- Lay the word cards face down in rows on the floor or table.
- Have your child choose a card, read the word aloud, and try to find the word card that matches its meaning. If they find the right card they get to keep the pair. If not, they put both cards back where they were and it’s the next person’s turn.
- Continue until there are no cards left. The person with the most cards wins!
- You can make this as simple or as difficult as you like. For younger kids you can use simple words with pictures to help them with the meaning (ex: small/little, hat/cap) – harder words for older kids (ex: alone/isolated, exhausted/weary).
- This is an excellent time to introduce your kids to mature vocabulary words that can be tied to easy words that they already know – this really helps to expand their vocabulary in a rich way!
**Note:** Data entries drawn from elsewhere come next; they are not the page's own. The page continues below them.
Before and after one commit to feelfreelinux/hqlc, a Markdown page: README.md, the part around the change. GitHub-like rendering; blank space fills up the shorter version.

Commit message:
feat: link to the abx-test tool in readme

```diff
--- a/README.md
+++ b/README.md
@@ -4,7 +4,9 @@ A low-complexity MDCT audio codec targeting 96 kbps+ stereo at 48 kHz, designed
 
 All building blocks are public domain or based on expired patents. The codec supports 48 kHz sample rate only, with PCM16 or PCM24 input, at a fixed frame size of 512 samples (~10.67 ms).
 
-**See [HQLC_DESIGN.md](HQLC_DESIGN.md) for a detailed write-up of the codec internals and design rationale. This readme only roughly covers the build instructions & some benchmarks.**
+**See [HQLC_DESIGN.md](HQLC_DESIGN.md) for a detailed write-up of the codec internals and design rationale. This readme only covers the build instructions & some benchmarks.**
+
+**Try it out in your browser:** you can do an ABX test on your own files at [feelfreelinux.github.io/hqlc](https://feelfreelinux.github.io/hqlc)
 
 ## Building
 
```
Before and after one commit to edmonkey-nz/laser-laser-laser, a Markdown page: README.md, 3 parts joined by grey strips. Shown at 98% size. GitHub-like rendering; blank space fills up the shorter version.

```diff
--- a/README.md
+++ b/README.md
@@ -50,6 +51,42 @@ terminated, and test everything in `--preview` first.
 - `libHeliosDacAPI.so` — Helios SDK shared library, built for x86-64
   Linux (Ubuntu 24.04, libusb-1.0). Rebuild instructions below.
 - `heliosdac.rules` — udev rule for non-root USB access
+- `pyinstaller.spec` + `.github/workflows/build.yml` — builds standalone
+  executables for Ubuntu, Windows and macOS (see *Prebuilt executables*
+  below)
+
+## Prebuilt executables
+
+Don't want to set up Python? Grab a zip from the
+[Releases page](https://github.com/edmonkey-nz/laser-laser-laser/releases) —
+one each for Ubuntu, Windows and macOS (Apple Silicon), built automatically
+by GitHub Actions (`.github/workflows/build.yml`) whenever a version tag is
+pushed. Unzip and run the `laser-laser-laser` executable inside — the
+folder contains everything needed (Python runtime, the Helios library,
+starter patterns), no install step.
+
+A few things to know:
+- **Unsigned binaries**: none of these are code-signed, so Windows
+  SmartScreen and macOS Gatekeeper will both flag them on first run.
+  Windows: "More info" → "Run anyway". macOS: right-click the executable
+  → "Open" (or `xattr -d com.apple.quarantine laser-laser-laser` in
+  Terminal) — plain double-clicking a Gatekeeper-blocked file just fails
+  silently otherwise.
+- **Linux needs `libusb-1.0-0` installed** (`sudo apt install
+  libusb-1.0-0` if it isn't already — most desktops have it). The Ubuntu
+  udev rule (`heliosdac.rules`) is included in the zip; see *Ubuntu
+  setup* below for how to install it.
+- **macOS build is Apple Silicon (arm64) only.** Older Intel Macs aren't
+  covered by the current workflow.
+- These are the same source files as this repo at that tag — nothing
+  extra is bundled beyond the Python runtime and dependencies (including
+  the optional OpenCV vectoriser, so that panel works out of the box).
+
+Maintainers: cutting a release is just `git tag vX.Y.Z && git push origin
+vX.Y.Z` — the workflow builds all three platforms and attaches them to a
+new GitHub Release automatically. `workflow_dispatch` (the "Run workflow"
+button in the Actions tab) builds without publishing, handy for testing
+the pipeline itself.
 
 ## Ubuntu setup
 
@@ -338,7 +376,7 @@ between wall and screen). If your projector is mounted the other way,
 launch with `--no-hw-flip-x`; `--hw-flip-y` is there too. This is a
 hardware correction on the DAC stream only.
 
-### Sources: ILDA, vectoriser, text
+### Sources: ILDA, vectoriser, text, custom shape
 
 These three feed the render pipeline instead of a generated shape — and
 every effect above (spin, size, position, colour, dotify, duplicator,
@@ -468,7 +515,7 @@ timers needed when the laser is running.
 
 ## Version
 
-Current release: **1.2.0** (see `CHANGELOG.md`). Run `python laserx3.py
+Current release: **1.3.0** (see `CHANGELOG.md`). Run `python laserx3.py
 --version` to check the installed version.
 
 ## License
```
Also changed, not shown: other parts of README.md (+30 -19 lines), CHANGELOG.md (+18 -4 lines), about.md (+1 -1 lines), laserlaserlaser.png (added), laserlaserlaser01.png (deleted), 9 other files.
Examples: sad/melancholy, friendly/amicable, mad/indignant.
- You can also change this up by making the word pairs antonyms.
This fun game will help your child learn the meanings of words from a story or book that you are working on. It also gives your kids a great chance for fluency practice if they get to read the words several times before they actually start reading the text. Or you can simply play it after a reading to reinforce the meanings.
- Choose several words from the selection you are about to read with your child (this can vary depending on your child’s age, reading ability, and/or difficulty of the text – but usually between 5-10 words).
- List the words on a white board or chart and have your child try to read them – blending them if necessary or you can read them together. Discuss the meaning of each word with your child. You can look them up together, talk about what they mean, use them in sentences, etc..
- Then tell your child that you will be playing a riddle game where they’ll have to guess which word matches your clue. They get to cross off each correct word they guess – maybe even win a treat (an m&m or extra minutes earned to spend on a favorite activity).
- For example: For the words mast, remote, and link, you can use the following riddles:
I’m tall, very strong, and you can attach sails to me.
I mean the opposite of being close or near to things or people.
If I’m missing, then you can’t keep the chain together.
Remember that you can keep this as difficult or as easy as you want depending on your child’s age and ability. Have fun with it!
An oldie but a goodie. You can play this with the focus being on sounds or letters. This helps develop their ability to match sounds and/or letters with objects and reinforce their knowledge of word meanings. Play at home, in the car, at the store, at the mall, or anywhere!
- Pick some random object in your surroundings that begins with the sound or letter that you’d like to work on.
- Say “I spy with my little eye, something that begins with the sound/letter ____.”
You can have your child repeat the rhyme when giving you the answer. Then they can even take a turn asking you to find an object!
- Take this opportunity to discuss meanings of words they don’t know by choosing/pointing out objects they may not be familiar with.
A fun and educational way to spend some time…
- Tell your child that you will pretend to go somewhere (park, beach, store, etc.) and see lots of things that start with the letter /(target sound)/ sound.
- Practice words that start with the sound you are working with. For example: /p/ – porcupine, potato, pants, panda.
- Then you can start by saying or singing, “On my way to the store, I saw a panda, that starts with a /p/.”
- Then they can take a turn saying it once they get the hang of it. This game is great in the car, while you’re waiting for an appointment, or where ever. The sillier the answers the better!